Every ostomate needs a functional ostomy appliance. But at times, they can experience problems such as discomfort and leakage. An ostomy belt can resolve this problem. It functions similarly to a belt. However, instead of holding pants up, it secures your ostomy bag so that it won’t fall or detach from the wafer.
Benefits of ostomy belts
Ostomy belts offer more than a sense of security. Here are some benefits this accessory may provide:
- It’s good for sensitive skin
You may get rashes if your ostomy bag constantly rubs against your skin, which can lead to an infection if left untreated. An ostomy belt can support your appliance and prevent skin irritation.
- It’s discreet
Adjusting to the ostomate life can be difficult since there are many ostomy accessories and supplies you have to get used to. An ostomy belt can offer the discreetness you might want, especially if you’re just starting out. You can transition into your normal daily activities with confidence.
- It’s comfortable
You won’t feel the weight of your appliance with an ostomy belt on because it holds the bag instead of letting gravity weigh it down. It’s also stretchy and adjustable, so you can achieve a perfect fit.
- It reduces chances of hernia and infection
A hernia happens when internal parts of the body press against weakened or strained muscles. This creates a bulge or lump behind your stoma. As an ostomate, you may be prone to this condition because your abdominal wall may have weakened from surgery. By wearing an ostomy belt, you can prevent damage to the stoma.
What should you consider before getting ostomy belts?
The need for an ostomy belt depends on a case-to-case basis. Some ostomates need it, while some don’t. That’s because every ostomy— whether it is an ileostomy, colostomy, or urostomy, is unique. Of course, there are a lot of factors to consider. Here are some examples:
Your appliance type

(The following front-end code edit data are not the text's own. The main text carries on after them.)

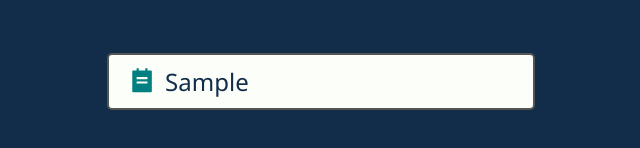
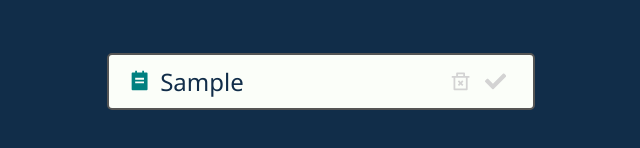
Before and after one commit to antgnist/react-todo, a React (Create React App) app: page / in a window 1280 px wide. Both pictures are taken after typing "Sample" into the empty fields and a click on the button "Submit". Shown: the part 164-312 px from the top of the page, without its empty margins (319-959 px from the left). Built offline with nearby package versions, Linux system fonts and the light colour scheme.

Commit message:
toggle completedTodo and delete Todo

```diff
--- a/src/App.js
+++ b/src/App.js
@@ -1,9 +1,9 @@
 import { v4 as uuidv4 } from 'uuid';
+import { useState } from 'react';
 
 import './App.css';
 import TodoForm from './components/Todos/TodoForm';
 import TodoList from './components/Todos/TodoList';
-import { useState } from 'react';
 
 function App() {
   const [todos, setTodos] = useState([]);
@@ -16,18 +16,30 @@
     };
     setTodos([...todos, newTodo]);
   }
+
   function deleteTodoHandler(id) {
-    // todos.splice(id, 1);
-    //  let newArr = todos.filter((elem) => elem.id !== id);
+    setTodos(todos.filter((todo) => todo.id !== id));
+  }
 
-    setTodos([...todos.filter((elem) => elem.id !== id)]);
+  function toggleTodoHandler(id) {
+    setTodos(
+      todos.map((todo) =>
+        todo.id === id
+          ? { ...todo, isComplited: !todo.isComplited }
+          : { ...todo }
+      )
+    );
   }
 
   return (
     <div className="App">
       <h1>Todo App</h1>
       <TodoForm addTodo={addTodoHandler} />
-      <TodoList todos={todos} deleteTodo={deleteTodoHandler} />
+      <TodoList
+        todos={todos}
+        deleteTodo={deleteTodoHandler}
+        toggleTodo={toggleTodoHandler}
+      />
     </div>
   );
 }
--- a/src/components/Todos/Todo.js
+++ b/src/components/Todos/Todo.js
@@ -1,19 +1,29 @@
-import { useState } from 'react';
-import { RiTodoFill } from 'react-icons/ri';
+import { RiTodoFill, RiDeleteBin2Line } from 'react-icons/ri';
+import { FaCheck } from 'react-icons/fa';
 
 import styles from './Todo.module.css';
 
-function Todo({ todo, isComplited, id, deleteTodo }) {
-  const [complited, setComplited] = useState(isComplited);
+function Todo({ todo, deleteTodo, toggleTodo }) {
   return (
     <div
-      onDoubleClick={() => {
-        deleteTodo(id);
-      }}
-      className={styles.todo}
+      className={`${styles.todo} ${
+        todo.isComplited ? styles.completedTodo : ''
+      }`}
     >
       <RiTodoFill className={styles.todoIcon} />
-      <div className={styles.todoText}>{todo}</div>
+      <div className={styles.todoText}>{todo.text}</div>
+      <RiDeleteBin2Line
+        className={styles.deleteIcon}
+        onClick={() => {
+          deleteTodo(todo.id);
+        }}
+      />
+      <FaCheck
+        className={styles.checkIcon}
+        onClick={() => {
+          toggleTodo(todo.id);
+        }}
+      />
     </div>
   );
 }
--- a/src/components/Todos/Todo.module.css
+++ b/src/components/Todos/Todo.module.css
@@ -8,7 +8,6 @@
   border: 2px solid #555;
   color: #112d49;
   background-color: #fbfef9;
-  user-select: none;
 }
 
 .todoText {
@@ -21,3 +20,38 @@
   margin-right: 10px;
   color: teal;
 }
+
+.completedTodo {
+  background-color: unset;
+  border-color: gray;
+  color: gray;
+}
+
+.todo.completedTodo .todoIcon,
+.todo.completedTodo .checkIcon,
+.todo.completedTodo .deleteIcon {
+  color: gray;
+}
+
+.checkIcon,
+.deleteIcon {
+  cursor: pointer;
+  color: lightgrey;
+  padding: 0 7px;
+  font-size: 1.8rem;
+  transition: transform 0.3s;
+}
+
+.checkIcon:hover,
+.deleteIcon:hover {
+  cursor: pointer;
+  transform: scale(1.3);
+}
+
+.checkIcon:hover {
+  color: green;
+}
+
+.deleteIcon:hover {
+  color: red;
+}
--- a/src/components/Todos/TodoForm.js
+++ b/src/components/Todos/TodoForm.js
@@ -6,7 +6,6 @@
 
   function onSubmitHandler(event) {
     event.preventDefault();
-    console.log(text);
     addTodo(text);
     setText('');
   }
--- a/src/components/Todos/TodoList.js
+++ b/src/components/Todos/TodoList.js
@@ -1,17 +1,16 @@
 import Todo from './Todo';
 import styles from './TodoList.module.css';
 
-function TodoList({ todos, deleteTodo }) {
+function TodoList({ todos, deleteTodo, toggleTodo }) {
   return (
     <div className={styles.todoListContainer}>
       {!todos.length && <h2>To do is Empty...</h2>}
-      {todos.map((todo, index) => (
+      {todos.map((todo) => (
         <Todo
           key={todo.id}
-          todo={todo.text}
-          isComplited={todo.isComplited}
-          id={todo.id}
+          todo={todo}
           deleteTodo={deleteTodo}
+          toggleTodo={toggleTodo}
         />
       ))}
     </div>
```
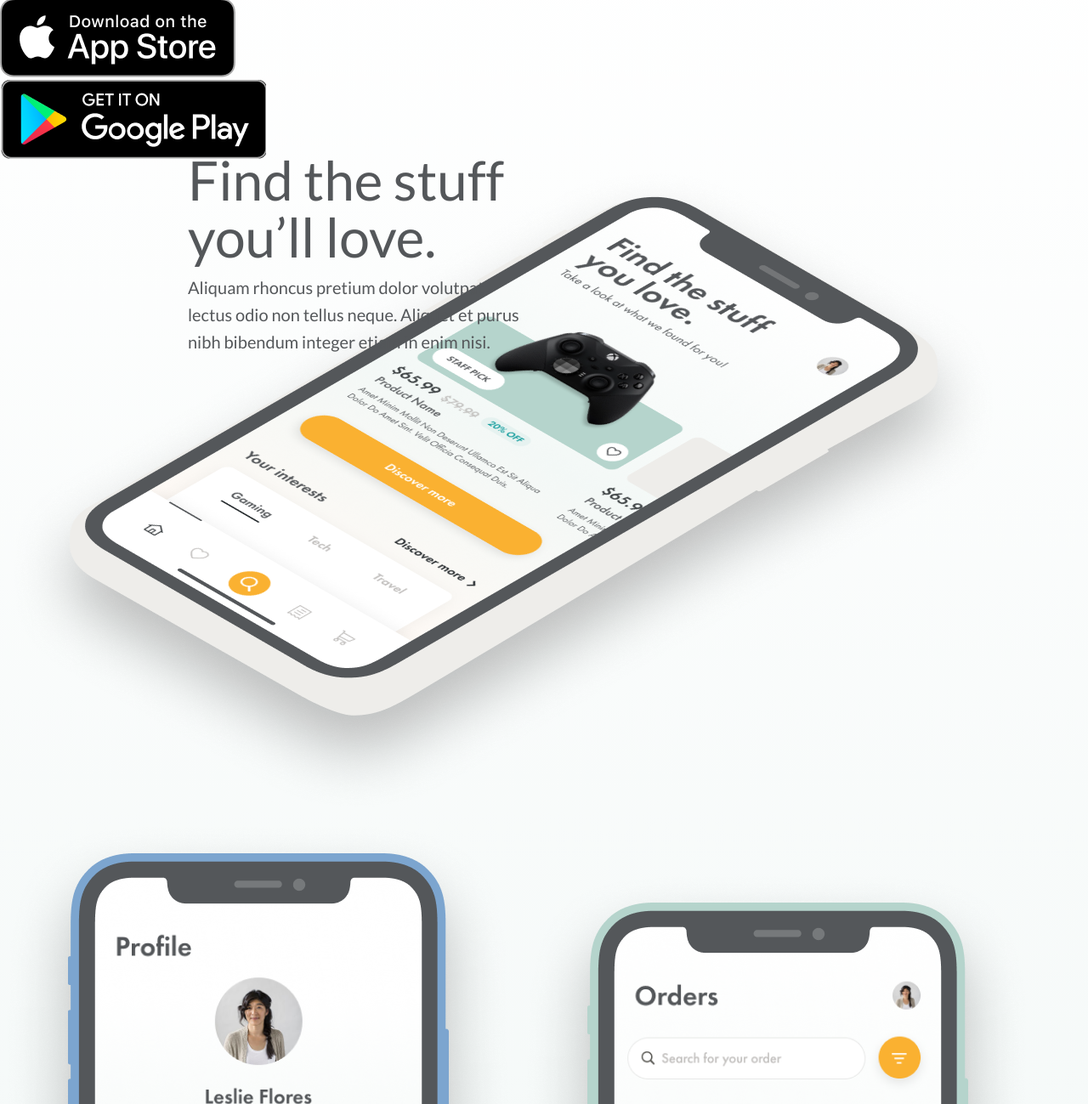
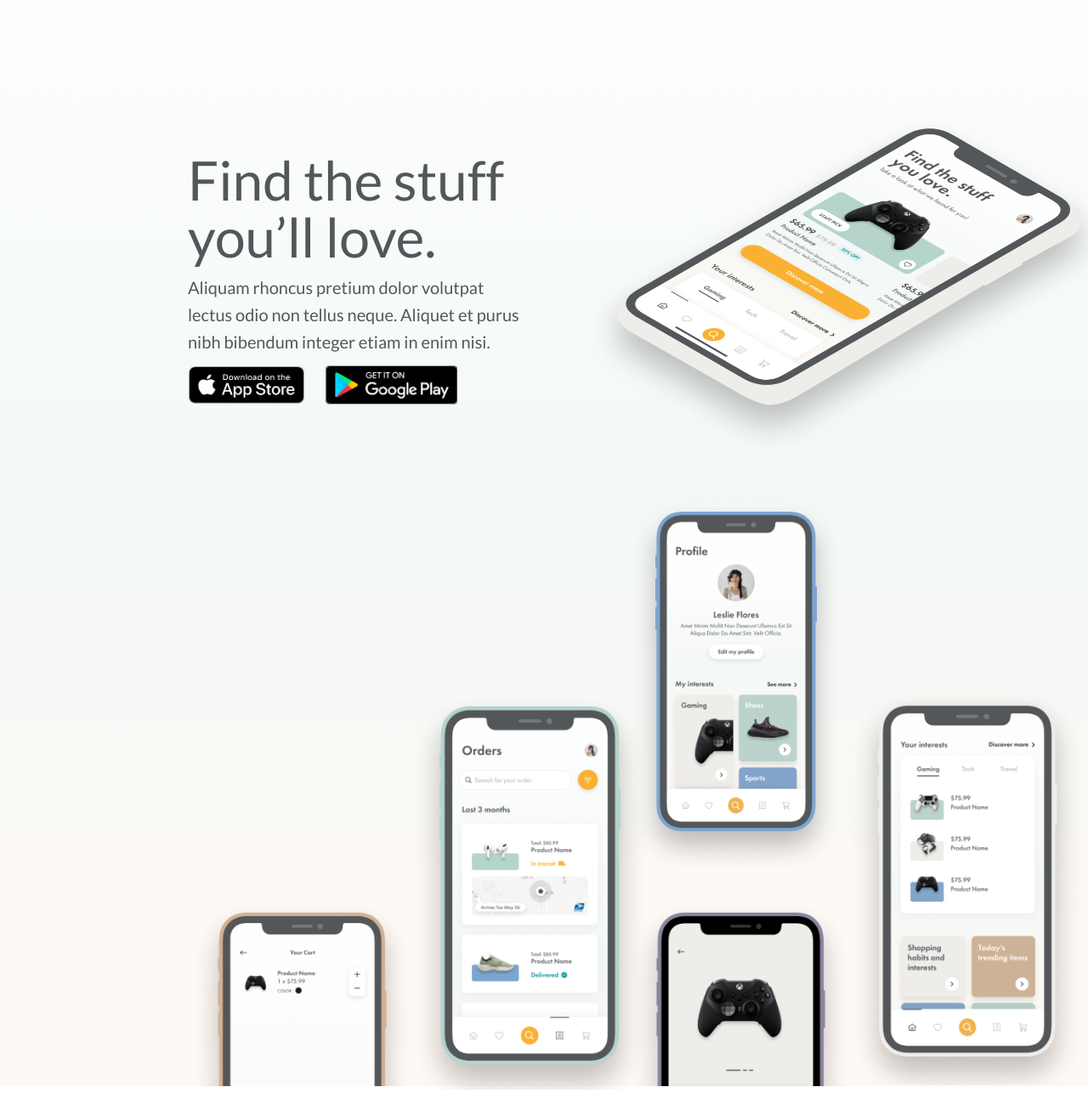
Before and after one commit to Mathias007/splash-page, a plain HTML site: page index.html in a window 1280 px wide. Shown: the part 101-1400 px from the top of the page at 85% size. Drawn offline with Linux system fonts and the light colour scheme; a script that the page names is missing.

Commit message:
style added images.

```diff
--- a/index.html
+++ b/index.html
@@ -37,7 +37,7 @@
             <!-- Images -->
             <img src="./img/profile.png" alt="Profile Mockup" class="profile-img">
             <img src="./img/orders.png" alt="Orders Mockup" class="orders-img">
-            <img src="./img/home.png" alt="Home Mockup" class="hoEWme-img">
+            <img src="./img/home.png" alt="Home Mockup" class="home-img">
             <img src="./img/cart.png" alt="Cart Mockup" class="cart-img">
             <img src="./img/product.png" alt="Product Mockup" class="product-img">
         </div>
--- a/style.css
+++ b/style.css
@@ -20,8 +20,16 @@ body {
 .wrapper {
     position: relative;
     width: 1440px;
-    min-height: 100vh;
+    height: 1379px;
     margin: auto;
+}
+
+.brand-img {
+    position: absolute;
+    width: 193px;
+    height: 47.64px;
+    left: 221px;
+    top: 50.25px;
 }
 
 .title {
@@ -48,3 +56,81 @@ body {
     font-size: 20px;
     line-height: 32px;
 }
+
+.app-store-btn {
+    position: absolute;
+    width: 136.42px;
+    height: 44.26px;
+    left: 222.01px;
+    top: 532.01px;
+}
+
+.app-store-btn img {
+    width: 136.42px;
+    height: 44.26px;
+}
+
+.google-play-btn {
+    position: absolute;
+    width: 156.19px;
+    height: 46.28px;
+    left: 381.81px;
+    top: 531px;
+}
+
+.google-play-btn img {
+    width: 156.19px;
+    height: 46.28px;
+}
+
+.main-image-container {
+    position: absolute;
+    width: 535.72px;
+    height: 309.27px;
+    left: 683.28px;
+    top: 229.73px;
+}
+
+.main-image-container img {
+    height: 411.15px;
+}
+
+.profile-img {
+    position: absolute;
+    height: 444px;
+    left: 737px;
+    right: 479px;
+    top: 686px;
+}
+
+.product-img {
+    position: absolute;
+    height: 222px;
+    left: 737px;
+    right: 479px;
+    top: 1157px;
+}
+
+.orders-img {
+    position: absolute;
+    height: 470px;
+    left: 479px;
+    right: 737px;
+    top: 913px;
+}
+
+.cart-img {
+    position: absolute;
+    height: 222px;
+    left: 221px;
+    right: 995px;
+    top: 1157px;
+}
+
+.home-img {
+    position: absolute;
+    height: 470px;
+    left: 995px;
+    right: 221px;
+    top: 908px;
+}
```
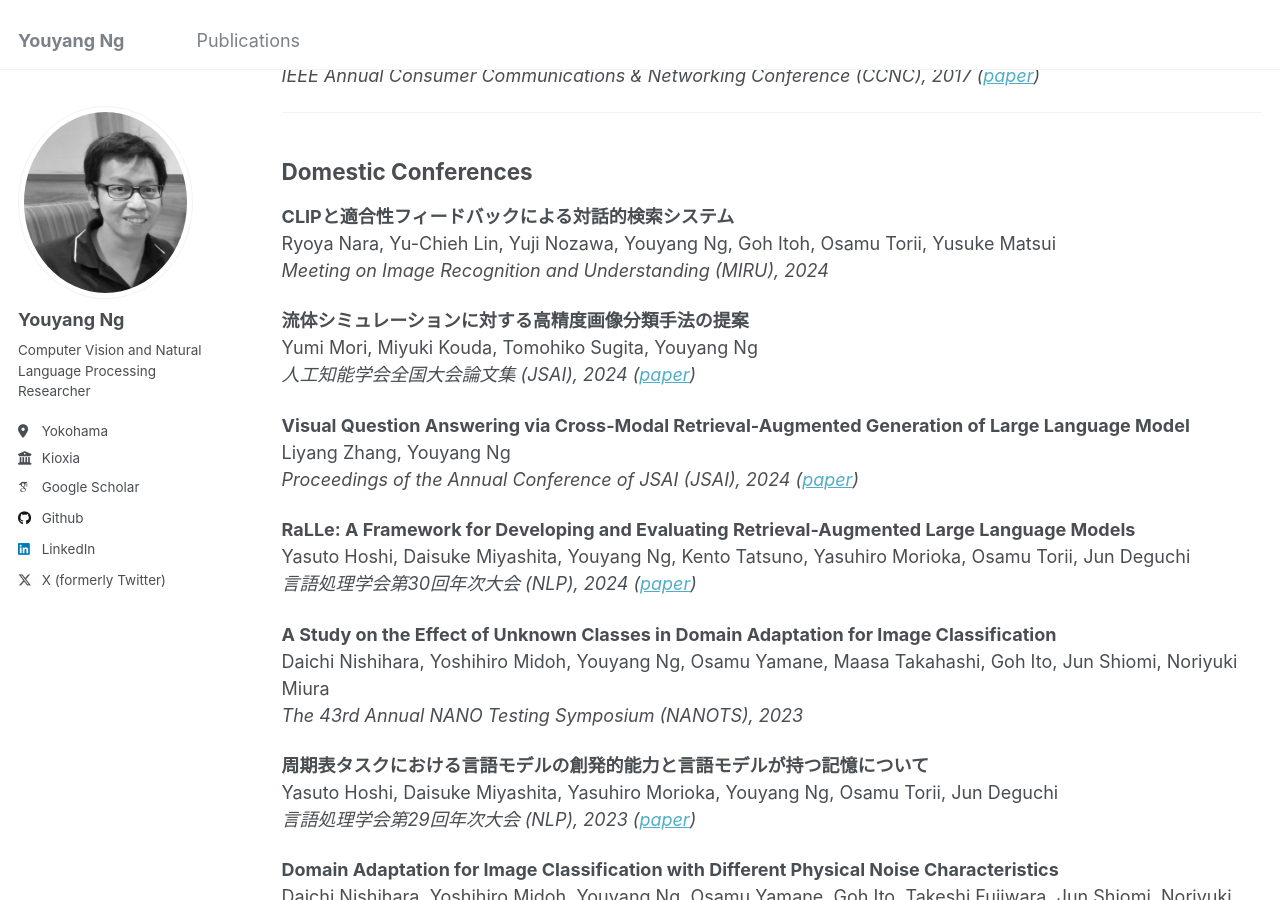
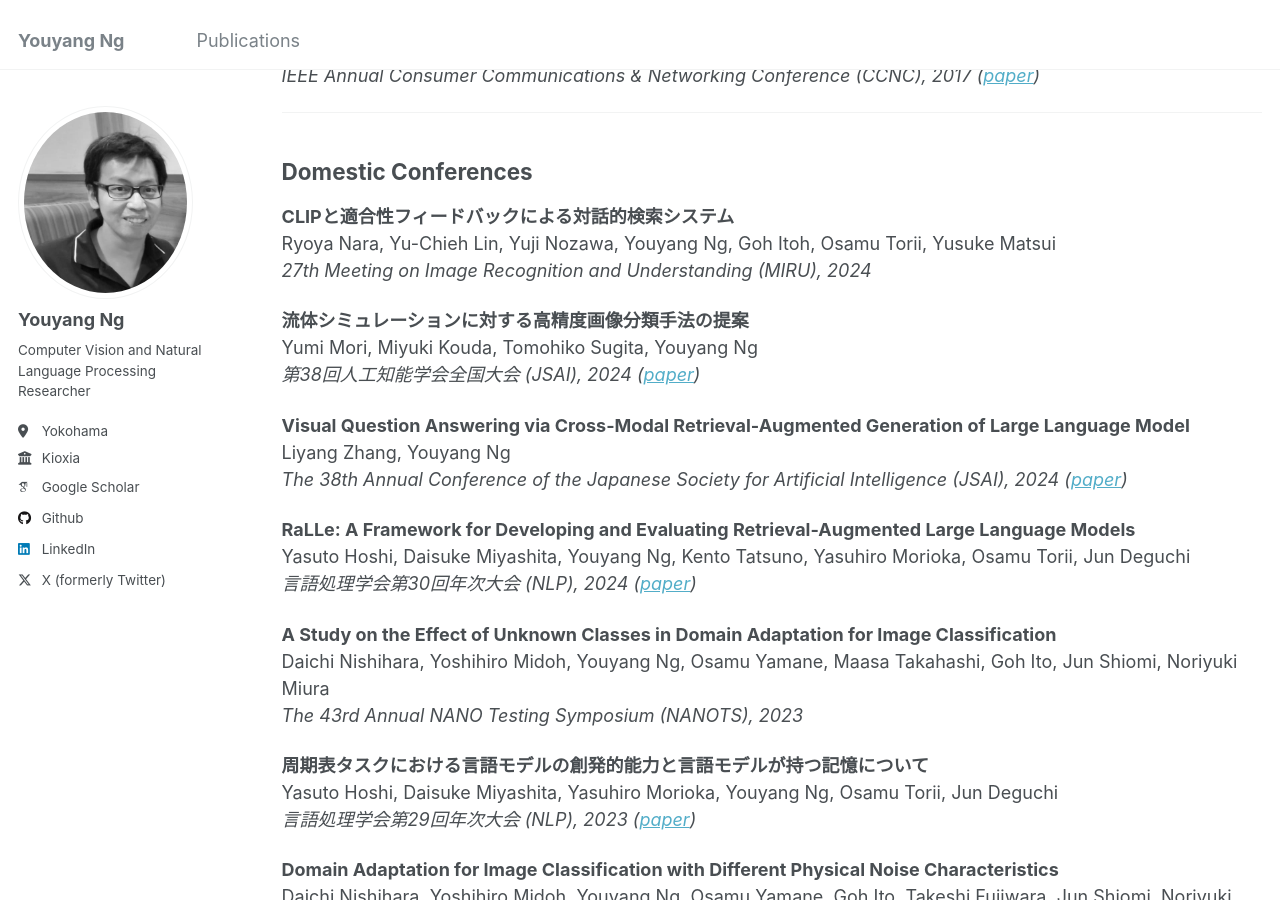
Before and after one commit to yy29/yy29.github.io, a Jekyll site: the page built from _pages/publications.md, in a window 1280 px wide and 900 px high, scrolled down 3280 px. Built offline with Jekyll 4.4.1, drawn with Linux system fonts in a browser that asks for light colours; some web fonts are replaced.

Commit message:
Update publications.md

```diff
--- a/_pages/publications.md
+++ b/_pages/publications.md
@@ -126,15 +126,15 @@ Yu-Jen Lai, Youyang Ng, Takeshi Sakoda, Yosuke Bando, Arata Miyamoto, Masahiro I
 
 **CLIPと適合性フィードバックによる対話的検索システム**
 Ryoya Nara, Yu-Chieh Lin, Yuji Nozawa, Youyang Ng, Goh Itoh, Osamu Torii, Yusuke Matsui
-*Meeting on Image Recognition and Understanding (MIRU), 2024*
+*27th Meeting on Image Recognition and Understanding (MIRU), 2024*
 
 **流体シミュレーションに対する高精度画像分類手法の提案**
 Yumi Mori, Miyuki Kouda, Tomohiko Sugita, Youyang Ng
-*人工知能学会全国大会論文集 (JSAI), 2024 ([paper](https://www.jstage.jst.go.jp/article/pjsai/JSAI2024/0/JSAI2024_2K1GS1004/_article/-char/ja/))*
+*第38回人工知能学会全国大会 (JSAI), 2024 ([paper](https://www.jstage.jst.go.jp/article/pjsai/JSAI2024/0/JSAI2024_2K1GS1004/_article/-char/ja/))*
 
 **Visual Question Answering via Cross-Modal Retrieval-Augmented Generation of Large Language Model**
 Liyang Zhang, Youyang Ng
-*Proceedings of the Annual Conference of JSAI (JSAI), 2024 ([paper](https://www.jstage.jst.go.jp/article/pjsai/JSAI2024/0/JSAI2024_2O1GS301/_article/-char/en))*
+*The 38th Annual Conference of the Japanese Society for Artificial Intelligence (JSAI), 2024 ([paper](https://www.jstage.jst.go.jp/article/pjsai/JSAI2024/0/JSAI2024_2O1GS301/_article/-char/en))*
 
 **RaLLe: A Framework for Developing and Evaluating Retrieval-Augmented Large Language Models**
 Yasuto Hoshi, Daisuke Miyashita, Youyang Ng, Kento Tatsuno, Yasuhiro Morioka, Osamu Torii, Jun Deguchi
```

If you’re using a convex appliance, then your ostomy nurse may not recommend that you pair it with an ostomy belt. This ostomy system is designed to curve inward towards your stoma so that it sits firmly on your skin.
In some instances, using an ostomy belt might apply too much pressure on your stoma. It can also cause sores that may lead to ulcers under the wafer. So, before purchasing this accessory, consult a healthcare professional and examine the following first:
The construction of your stoma
Check how it protrudes from your skin. Does it look sunken or uneven? If that’s the case, you might not need to use an ostomy belt because your stoma is below skin level.
The skin around your stoma
The condition of the skin around your stoma can affect your need for an ostomy belt, too. Ostomy experts might suggest you don’t use one if you have folds, scars, or creases that could affect the security of your pouching system. On the other hand, you may want to purchase an ostomy support belt if you have a hernia to keep it from getting worse.
Condition of your flange
You may need an ostomy belt if you often see the edges of your barrier lifting. That means the appliance is not sticking well to your skin. It might be because of moisture or the condition of the skin around your stoma. Extra security may help your ostomy system last longer.
Leakage from your pouching system
Along with your skin barrier lifting, your ostomy appliance may also leak from time to time. Some output can escape from your ostomy bag because your skin might be uneven or have other conditions affecting how secure the pouch is.
Sometimes, you cannot pair a brand’s product with other brands because they’re not compatible with each other. You might want to check out your belt if it has hooks that fit your chosen ostomy appliance. For example, a special Brava belt has four belt hooks that can only fit a Sensura Mio wafer.
Physical activities might stress your ostomy appliance. Excessive movement from exercise or sports can loosen your pouch from its grasp. An adjustable ostomy belt can make you more confident whenever you engage in physical activities because it keeps your pouch intact even when you’re energetically moving.
What to remember when wearing an ostomy belt
Manufacturers style their belts differently. So it’s important to confirm your belt’s specifications before you purchase it. However, the practices below can be a good rule of thumb:
- Check the box
The best way to find where you’ll clasp the hook is on the box of your appliance. Some manufacturers like ConvaTec and Hollister place the hole on the sides of the pouch at 3 and 9 o’clock positions. At the same time, some companies like Coloplast place it on the skin barrier. Other ostomy systems don’t have holes for hooks at all.
- Loop and clip
Once you get the right hook for your ostomy appliance, it’s time to wrap it around your abdomen. If you’re happy with its position, you can then lock it in place.
- Make some space
The best way to ensure that your belt isn’t too tight is by placing two fingers between your belt and skin. That way, you won’t develop other conditions like a hernia. If it’s too tight, you can adjust it for a more comfortable fit.
Ostomy belt care
An ostomy belt can last longer by gently washing it with cold water and mild soap then hanging it to dry. But it will still stretch over time as you use it repeatedly. That’s why the belt has to be replaced two to three times annually.
The best practice to maximize your experience as an ostomate is to consult your healthcare professional regarding the ostomy products you’ll use. They’ll be able to assist you depending on your needs. You can also contact Better Health for free samples and a free consultation with an expert. Call 415-475-8444 or visit https://joinbetter.com/ today.